We want a safe home for your family and for your adopted pet. Over the years we have learned that some puppies and breeds may not be the best choice for families with small children.
That’s why our adoption counselor will ask you a lot of questions, so don’t be surprised. She/he may suggest an older dog or breed that is more likely to be good with children.
Puppies have sharp teeth and nails. A playful puppy could easily nip or scratch your child. Ouch!
A puppy may chew on anything it finds, including your child’s favorite stuffed animal or sneaker.
A puppy will treat your child like a littermate. Some puppies play rough, jump, use their mouths in a friendly but sometimes painful way, and could knock your child over.
Is your child old enough to know that a puppy or dog does not want to be squeezed or tossed around like a stuffed toy?
Young children will need to be supervised at all times with a pet. A curious toddler will pull at an animal’s fur, limbs and ears. A puppy, dog, or even a cat may react with a quick bite before you can intervene. Having an older child around, or another responsible family member, will help but this won’t prevent all accidents.
We do not know the lineage of our rescued animals, so we can only guess if a dog is likely to be good with children.
Some breeds can be easily provoked to snap or react to defend its food. A dog like this would not be good with young children.

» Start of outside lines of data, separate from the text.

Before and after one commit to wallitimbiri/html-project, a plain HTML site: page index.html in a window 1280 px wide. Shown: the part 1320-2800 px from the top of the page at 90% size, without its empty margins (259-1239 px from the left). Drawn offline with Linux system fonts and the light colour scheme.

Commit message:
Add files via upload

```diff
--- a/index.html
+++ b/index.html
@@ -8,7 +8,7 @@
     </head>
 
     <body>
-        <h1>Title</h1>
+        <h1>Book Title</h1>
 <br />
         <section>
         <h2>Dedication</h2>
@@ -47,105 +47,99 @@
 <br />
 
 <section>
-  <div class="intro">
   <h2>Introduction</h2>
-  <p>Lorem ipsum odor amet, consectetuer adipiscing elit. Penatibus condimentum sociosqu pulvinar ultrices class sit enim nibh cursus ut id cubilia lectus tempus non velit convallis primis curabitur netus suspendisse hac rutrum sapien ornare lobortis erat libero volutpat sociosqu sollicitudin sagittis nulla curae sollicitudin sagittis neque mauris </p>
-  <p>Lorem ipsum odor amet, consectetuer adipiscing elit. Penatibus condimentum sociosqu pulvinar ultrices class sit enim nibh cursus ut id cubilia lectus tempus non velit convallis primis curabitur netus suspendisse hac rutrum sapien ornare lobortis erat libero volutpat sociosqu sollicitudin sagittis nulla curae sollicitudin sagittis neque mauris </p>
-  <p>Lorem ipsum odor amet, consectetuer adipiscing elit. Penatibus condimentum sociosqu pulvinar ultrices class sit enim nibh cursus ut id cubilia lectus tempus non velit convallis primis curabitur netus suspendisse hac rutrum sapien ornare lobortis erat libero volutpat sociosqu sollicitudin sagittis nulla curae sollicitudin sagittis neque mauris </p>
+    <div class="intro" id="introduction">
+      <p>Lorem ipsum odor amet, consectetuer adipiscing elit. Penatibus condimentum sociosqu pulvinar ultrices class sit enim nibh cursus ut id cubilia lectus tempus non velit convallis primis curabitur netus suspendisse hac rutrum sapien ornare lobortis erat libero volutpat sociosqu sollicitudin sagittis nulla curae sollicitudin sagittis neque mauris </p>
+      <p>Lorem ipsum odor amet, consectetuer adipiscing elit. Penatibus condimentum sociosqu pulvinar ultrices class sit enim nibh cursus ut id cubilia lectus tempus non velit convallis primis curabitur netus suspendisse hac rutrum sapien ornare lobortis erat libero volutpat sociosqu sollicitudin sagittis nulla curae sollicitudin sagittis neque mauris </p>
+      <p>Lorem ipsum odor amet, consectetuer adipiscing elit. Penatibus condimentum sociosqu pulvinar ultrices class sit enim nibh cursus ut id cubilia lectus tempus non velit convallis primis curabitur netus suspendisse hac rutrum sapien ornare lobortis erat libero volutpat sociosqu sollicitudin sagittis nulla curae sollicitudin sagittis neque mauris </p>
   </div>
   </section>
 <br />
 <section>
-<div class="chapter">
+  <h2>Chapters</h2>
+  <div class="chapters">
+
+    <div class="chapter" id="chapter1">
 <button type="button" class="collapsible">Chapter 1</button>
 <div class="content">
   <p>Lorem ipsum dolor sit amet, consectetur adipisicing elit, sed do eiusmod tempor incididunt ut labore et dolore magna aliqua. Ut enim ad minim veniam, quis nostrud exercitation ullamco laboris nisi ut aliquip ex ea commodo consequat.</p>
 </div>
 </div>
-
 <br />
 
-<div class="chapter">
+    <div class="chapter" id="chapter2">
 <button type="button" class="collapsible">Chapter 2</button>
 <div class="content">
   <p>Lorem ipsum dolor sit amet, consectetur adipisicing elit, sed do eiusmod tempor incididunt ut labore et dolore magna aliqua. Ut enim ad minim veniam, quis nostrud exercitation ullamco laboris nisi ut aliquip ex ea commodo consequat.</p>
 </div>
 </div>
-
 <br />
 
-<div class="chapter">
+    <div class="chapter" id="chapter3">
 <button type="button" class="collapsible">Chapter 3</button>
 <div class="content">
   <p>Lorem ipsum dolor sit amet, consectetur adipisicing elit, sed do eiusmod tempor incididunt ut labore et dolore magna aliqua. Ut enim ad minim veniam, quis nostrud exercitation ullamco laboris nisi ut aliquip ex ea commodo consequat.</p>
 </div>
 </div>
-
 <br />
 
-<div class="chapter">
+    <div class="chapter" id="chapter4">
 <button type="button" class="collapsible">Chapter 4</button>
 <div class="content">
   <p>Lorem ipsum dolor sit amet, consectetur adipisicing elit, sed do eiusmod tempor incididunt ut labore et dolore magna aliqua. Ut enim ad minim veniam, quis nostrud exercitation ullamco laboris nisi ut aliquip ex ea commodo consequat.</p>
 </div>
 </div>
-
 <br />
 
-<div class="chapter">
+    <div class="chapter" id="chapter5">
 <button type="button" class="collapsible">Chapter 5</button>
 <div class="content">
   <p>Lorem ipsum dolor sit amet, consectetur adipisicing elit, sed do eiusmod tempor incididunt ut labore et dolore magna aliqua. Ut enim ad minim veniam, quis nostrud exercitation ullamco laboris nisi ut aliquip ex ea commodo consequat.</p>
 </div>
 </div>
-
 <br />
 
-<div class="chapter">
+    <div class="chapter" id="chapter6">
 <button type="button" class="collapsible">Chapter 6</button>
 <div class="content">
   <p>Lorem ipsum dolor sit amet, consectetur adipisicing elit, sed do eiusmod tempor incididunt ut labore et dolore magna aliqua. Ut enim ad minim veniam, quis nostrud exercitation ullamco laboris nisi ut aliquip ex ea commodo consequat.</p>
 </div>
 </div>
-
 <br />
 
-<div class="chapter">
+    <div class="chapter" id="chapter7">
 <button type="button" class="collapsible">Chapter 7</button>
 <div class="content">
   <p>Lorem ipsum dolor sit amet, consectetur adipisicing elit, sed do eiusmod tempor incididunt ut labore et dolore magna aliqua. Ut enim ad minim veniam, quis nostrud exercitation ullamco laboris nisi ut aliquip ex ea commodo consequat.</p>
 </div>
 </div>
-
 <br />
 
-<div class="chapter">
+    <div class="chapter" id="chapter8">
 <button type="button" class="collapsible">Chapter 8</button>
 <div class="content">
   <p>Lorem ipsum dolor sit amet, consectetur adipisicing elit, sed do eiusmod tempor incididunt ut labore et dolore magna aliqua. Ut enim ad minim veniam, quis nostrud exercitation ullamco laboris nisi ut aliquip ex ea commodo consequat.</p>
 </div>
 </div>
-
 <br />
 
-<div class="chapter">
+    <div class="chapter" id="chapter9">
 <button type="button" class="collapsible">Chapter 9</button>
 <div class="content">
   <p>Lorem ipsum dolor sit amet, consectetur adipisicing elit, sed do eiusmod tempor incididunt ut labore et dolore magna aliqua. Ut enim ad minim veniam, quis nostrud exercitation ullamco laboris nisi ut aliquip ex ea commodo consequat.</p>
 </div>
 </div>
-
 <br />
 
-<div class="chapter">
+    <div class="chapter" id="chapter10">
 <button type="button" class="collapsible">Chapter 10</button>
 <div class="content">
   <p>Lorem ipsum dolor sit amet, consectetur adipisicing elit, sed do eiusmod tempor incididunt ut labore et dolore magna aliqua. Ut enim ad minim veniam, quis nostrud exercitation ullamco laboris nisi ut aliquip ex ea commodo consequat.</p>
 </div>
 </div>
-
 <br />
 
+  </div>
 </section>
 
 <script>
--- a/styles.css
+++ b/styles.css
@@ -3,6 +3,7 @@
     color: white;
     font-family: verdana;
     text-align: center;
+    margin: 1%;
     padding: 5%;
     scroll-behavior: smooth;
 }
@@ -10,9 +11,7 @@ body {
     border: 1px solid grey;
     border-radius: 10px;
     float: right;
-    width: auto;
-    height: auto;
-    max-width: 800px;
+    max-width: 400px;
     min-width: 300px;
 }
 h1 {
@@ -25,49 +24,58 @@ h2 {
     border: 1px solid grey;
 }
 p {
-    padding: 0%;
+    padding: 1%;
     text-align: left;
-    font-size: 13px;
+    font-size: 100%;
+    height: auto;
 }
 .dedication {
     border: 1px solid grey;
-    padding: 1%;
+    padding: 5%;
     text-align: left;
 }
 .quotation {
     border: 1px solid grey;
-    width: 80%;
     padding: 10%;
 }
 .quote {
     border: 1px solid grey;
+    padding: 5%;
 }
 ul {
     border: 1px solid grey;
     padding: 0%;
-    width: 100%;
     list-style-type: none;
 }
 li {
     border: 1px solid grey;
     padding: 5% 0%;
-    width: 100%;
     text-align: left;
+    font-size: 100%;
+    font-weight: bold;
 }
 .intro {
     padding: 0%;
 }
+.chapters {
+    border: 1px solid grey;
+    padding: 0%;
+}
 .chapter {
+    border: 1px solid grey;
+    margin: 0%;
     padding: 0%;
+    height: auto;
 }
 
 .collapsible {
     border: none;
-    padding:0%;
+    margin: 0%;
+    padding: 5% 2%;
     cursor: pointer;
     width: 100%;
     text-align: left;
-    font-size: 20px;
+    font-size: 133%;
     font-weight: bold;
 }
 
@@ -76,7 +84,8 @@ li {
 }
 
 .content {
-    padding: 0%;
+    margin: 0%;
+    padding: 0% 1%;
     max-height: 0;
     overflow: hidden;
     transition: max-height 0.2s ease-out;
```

If you are a mom or dad who feels like there just isn’t enough time in the day for work, preparing meals, shopping, changing diapers, and taking care of all your family’s needs, now may not be the ideal time to adopt a puppy. We will always have plenty of pets who need a home when the time is right for you.